* What you should do
A faithful copy without images is required: write out all the records exactly.

*** Begin section ***

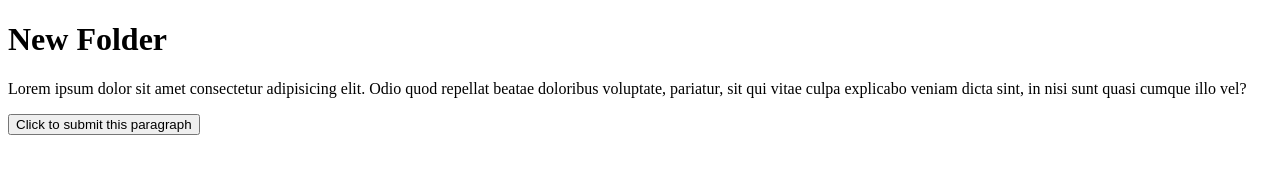
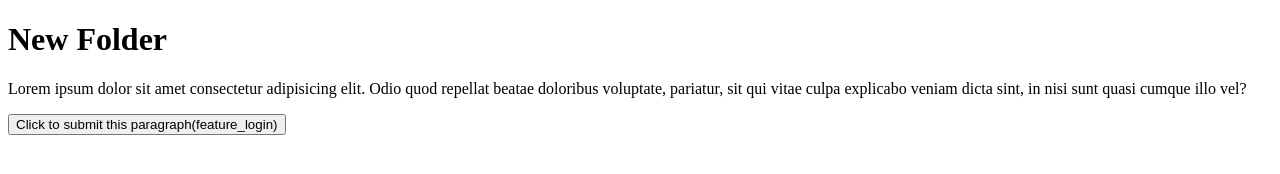
Before and after one commit to adnan-iiuc/new_folder, a plain HTML site: page index.html in a window 1280 px wide. Drawn offline with Linux system fonts and the light colour scheme.

Commit message:
add bith commit

```diff
--- a/index.html
+++ b/index.html
@@ -12,6 +12,6 @@
          pariatur, sit qui vitae culpa explicabo veniam dicta sint,
           in nisi sunt quasi cumque illo vel?
     </p>
-    <button>Click to submit this paragraph</button>
+    <button>Click to submit this paragraph(feature_login)</button>
 </body>
 </html>
```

*** End section ***

* Answer to this exercise
Before and after one commit to adnan-iiuc/new_folder, a plain HTML site: page index.html in a window 1280 px wide. Drawn offline with Linux system fonts and the light colour scheme.

Commit message:
add bith commit

```diff
--- a/index.html
+++ b/index.html
@@ -12,6 +12,6 @@
          pariatur, sit qui vitae culpa explicabo veniam dicta sint,
           in nisi sunt quasi cumque illo vel?
     </p>
-    <button>Click to submit this paragraph</button>
+    <button>Click to submit this paragraph(feature_login)</button>
 </body>
 </html>
```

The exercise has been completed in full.